Bill Clinton going to bat for President Obama at DNC

(CBS News) There is much anticipation at the Democratic National Convention in Charlotte, N.C. for the night's featured speaker, former President Bill Clinton.

Four years ago at the convention in Denver, he was a reluctant supporter of President Barack Obama. But now he's speaking in a prime speaking slot - the one usually reserved for a vice president. The reason: 12 years after he left office at a time of prosperity and a budget surplus, the Obama campaign wants Mr. Clinton to remind voters of the good times when a Democrat was in the White House.

Democratic Convention 2012
Campaign 2012

There was no love lost between Mr. Clinton and Mr. Obama when Hillary Clinton was running for the Democratic nomination in 2008.

Mr. Clinton asked Charlie Rose around that time, "When is the last time we elected a president based on one year of service in the Senate before he started running?"

Since then, the relationship has improved, not least because Hillary Clinton, now retiring as Secretary of State, may want to run for president in 2016.

Mr. Clinton has even made what many believe to be the most effective ad so far this season for Barack Obama.
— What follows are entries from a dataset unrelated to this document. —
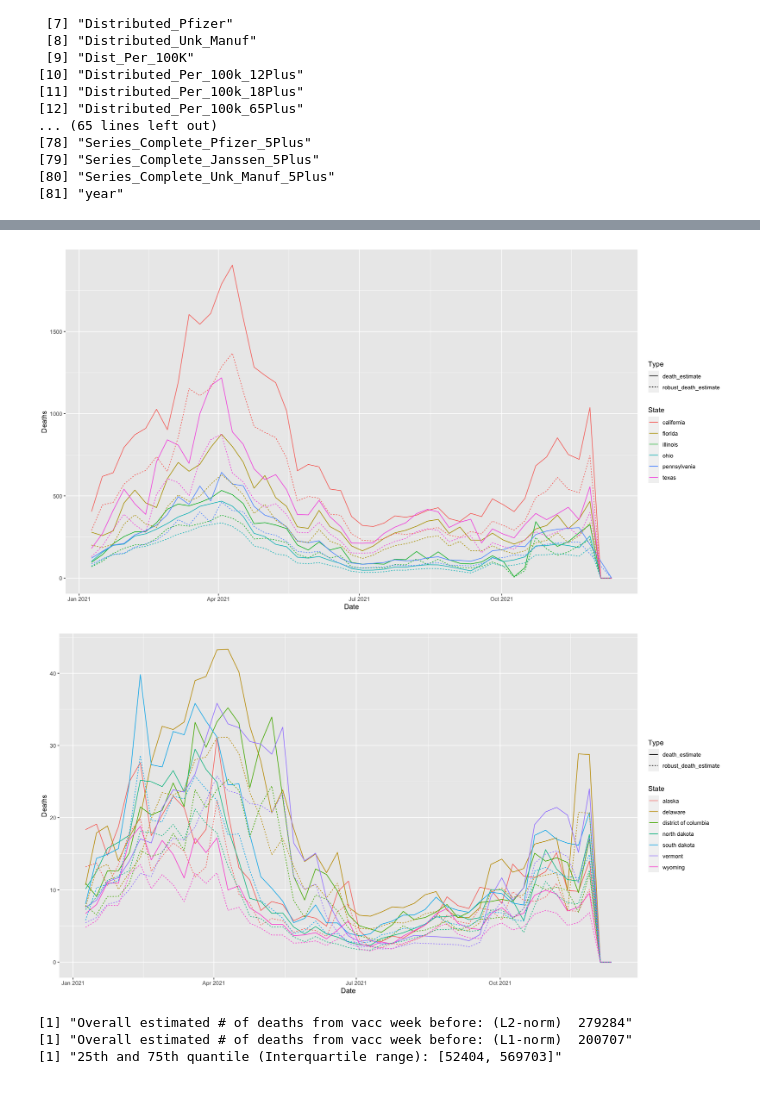
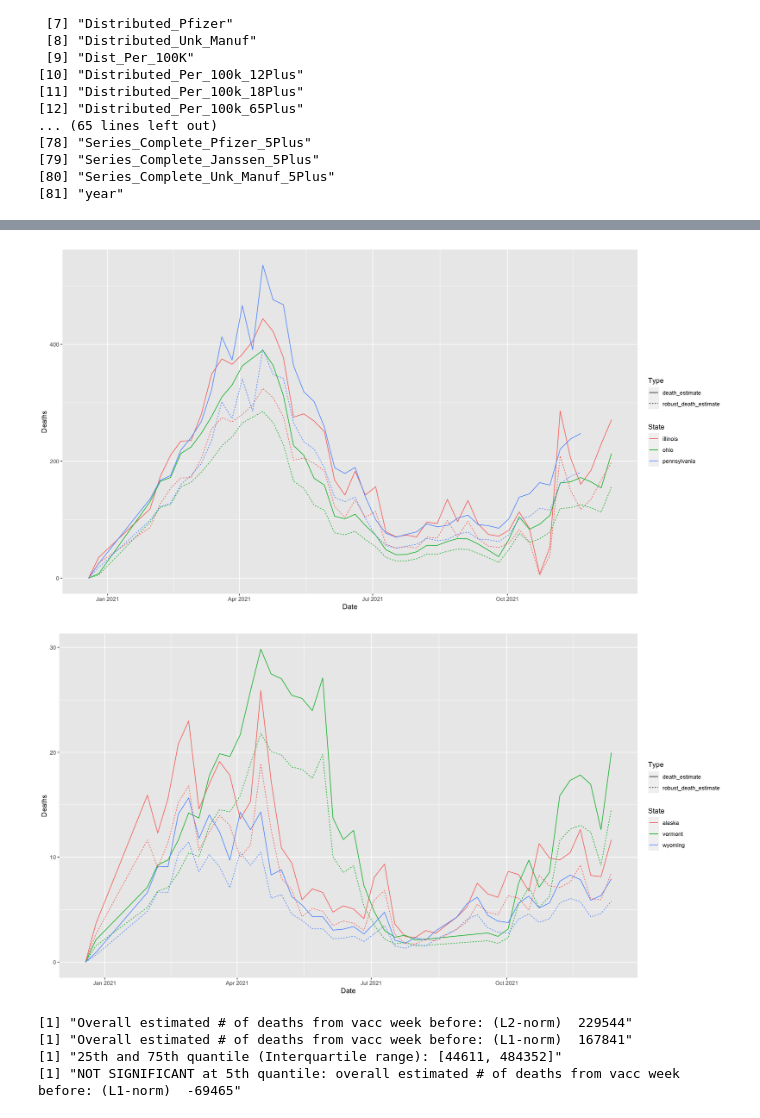
Before and after one commit to matzhaugen/mortality, a Jupyter notebook: notebooks/vacc_vs_deaths.ipynb, the cells around one changed output, grey strips where cells are left out. Saved outputs shown, nothing was run; the diff lists cells and outputs as text; code cells hidden in the pictures.

```diff
--- a/notebooks/vacc_vs_deaths.ipynb
+++ b/notebooks/vacc_vs_deaths.ipynb
@@ -40,6 +58,20 @@ stateFromLower <-function(x) {
   return(refac.x)
 
 }
+
+# Sum the last k values of a vector with a weight inversely proportional to the number of time points lagged
+# E.g. 1/3 + 1/2 + 1, renormalized to sum to 1.
+sum_last_k = function(values, k) {
+    n = length(values)
+    time_kernel = diag(n)
+    while (k > 0) {
+        time_kernel = time_kernel + rbind(matrix(0, k, n), diag(n)[1:(n-k),]) / k
+        k = k - 1
+    }
+    time_kernel = t(apply(time_kernel, 1, function(x) x / sum(x)))
+    time_kernel
+    as.numeric(time_kernel %*% values)
+}
 # %%
 # Read death data. Deaths are centered by weekly median from 2014-2019 after a linear trend is
 # removed based on the same time period (see the notebook named "statewide")
@@ -150,7 +195,5 @@ small_states = head(sum_deaths[order(sum_deaths$sum),], 7)$State
 # %%
 # Plot vaccination rates in select states and remove negative rates (not possible)
-vacc_weekly$State = stateFromLower(vacc_weekly$Location)
-vacc_weekly = vacc_weekly[vacc_weekly$d_Administered > 0,]
-a = ggplot(vacc_weekly[vacc_weekly$State %in% big_states,], aes(x=Date, y=d_Admin_Per_100K, color=State))
+a = ggplot(vacc_weekly[vacc_weekly$State %in% big_states,], aes(x=Date, y=l_Administered, color=State))
 a + geom_line()
 # %% [output]
@@ -201,8 +244,10 @@ d_Administered  0.00001 0.00001    0.68380 0.49417
 # %%
-lmfit = lm(centered ~ l2_Administered - 1, data=df)
-rqfit = rq(centered ~ l2_Administered - 1, data=df)
-rqfit_low = rq(centered ~ l2_Administered - 1, data=df, tau=0.25)
-rqfit_high = rq(centered ~ l2_Administered - 1, data=df, tau=0.75)
+# Pick the best model
+lmfit = lm(centered ~ l_Administered - 1, data=df)
+rqfit = rq(centered ~ l_Administered - 1, data=df)
+rqfit_low = rq(centered ~ l_Administered - 1, data=df, tau=0.25)
+rqfit_vlow = rq(centered ~ l_Administered - 1, data=df, tau=0.05)
+rqfit_high = rq(centered ~ l_Administered - 1, data=df, tau=0.75)
 summary(lmfit)
 summary(rqfit)
 summary(rqfit_low)
@@ -270,28 +315,29 @@ c + geom_line()
 # %%
 # Compare L1 with L2 fits in big states
 pivot = pivot_longer(df, c("robust_death_estimate", "death_estimate"), values_to = "Deaths", names_to="Type")
-c = ggplot(subset(pivot, State %in% big_states), aes(Date, Deaths, color=State))
+c = ggplot(subset(pivot, State %in% big_states[1:3]), aes(Date, Deaths, color=State))
 c + geom_line(aes(linetype=Type))
 # %% [output]
-[figure, old version]
+[figure, new version]
 # %%
 # Compare L1 with L2 fits in small states
 pivot = pivot_longer(df, c("robust_death_estimate", "death_estimate"), values_to = "Deaths", names_to="Type")
-c = ggplot(subset(pivot, State %in% small_states), aes(Date, Deaths, color=State))
+c = ggplot(subset(pivot, State %in% small_states[1:3]), aes(Date, Deaths, color=State))
 c + geom_line(aes(linetype=Type))
 # %% [output]
-[figure, old version]
+[figure, new version]
 # %%
 print(paste("Overall estimated # of deaths from vacc week before: (L2-norm) ", round(sum(lmfit$fit))))
 print(paste("Overall estimated # of deaths from vacc week before: (L1-norm) ", round(sum(rqfit$fit))))
 print(sprintf("25th and 75th quantile (Interquartile range): [%d, %d]",
             round(sum(rqfit_low$fit)),
             round(sum(rqfit_high$fit))))
-# print(paste("Overall estimated # of deaths from vacc week before: (L1-norm) ", round(sum(rqfit$fit))))
+print(paste("NOT SIGNIFICANT at 5th quantile: overall estimated # of deaths from vacc week before: (L1-norm) ", round(sum(rqfit_vlow$fit))))
 # %% [output]
-[1] "Overall estimated # of deaths from vacc week before: (L2-norm)  279284"
-[1] "Overall estimated # of deaths from vacc week before: (L1-norm)  200707"
-[1] "25th and 75th quantile (Interquartile range): [52404, 569703]"
+[1] "Overall estimated # of deaths from vacc week before: (L2-norm)  229544"
+[1] "Overall estimated # of deaths from vacc week before: (L1-norm)  167841"
+[1] "25th and 75th quantile (Interquartile range): [44611, 484352]"
+[1] "NOT SIGNIFICANT at 5th quantile: overall estimated # of deaths from vacc week before: (L1-norm)  -69465"
 # %%
 c = ggplot(subset(df, State %in% c(big_states)), aes(
     Date, robust_death_estimate, color=State, ymin= robust_death_estimate_low, ymax=robust_death_estimate_high))
```
Also changed, not shown: parts of 12 cells of this notebook, 1 other file.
In it, the former president says, "This election to me is about which candidates is likely to return us to full employment."

Even so, there have been times recently when Clinton has slipped off script with a complimentary reference to Mitt Romney.

Clinton told CNN's Piers Morgan in May, "The man who has been governor and had a sterling business career crosses the qualification threshold."

But never mind the occasional misstatement, Mr. Clinton's popularity with Democrats is so great that he's the man they've chosen to take the Republicans to the woodshed.

Former Pennsylvania Gov. Ed Rendell has said, "Bill Clinton knows the name virtually of 70 percent of the people in that room, I'm not kidding you, he knows the name and he has met them. And not only does he know the name, he knows what they do for a living. He may even know their dog's name."

(On "CBS This Morning," National Journal's White House Correspondent Major Garrett discussed Clinton's upcoming speech and how the Obama-Clinton partnership formed. Watch that conversation in the video below.)

How Clinton, Obama forged political partnership

Rendell, the Democratic Party chair, says Mr. Clinton is in a unique position to help the president counter the major Republican attacks on his record.

Rendell said, "Here is Bill Clinton telling the American people, 'Don't believe that welfare stuff, I wrote welfare-to-work, Barack Obama has strengthened it, he hasn't weakened it. Don't believe that Medicare stuff. All he did was take $718 billion away from insurance companies and hospitals.'"

Asked if Clinton can do it in the amount of time the Democratic National Convention has given him, referring to his lengthy speech nominating Michael Dukakis in 1988, Rendell replied, "I would bet a lot of money that he exceeds his time limit."

An Associated Press reporter did the math on Mr. Clinton and found that since 1988 - the first time Clinton spoke at a convention, the former president has spent a total of three hours and 56 minutes speaking at Democratic conventions.

For more, watch Bill Plante's full report in the video above.

  • Bill Plante

    Bill Plante is a CBS News Senior White House Correspondent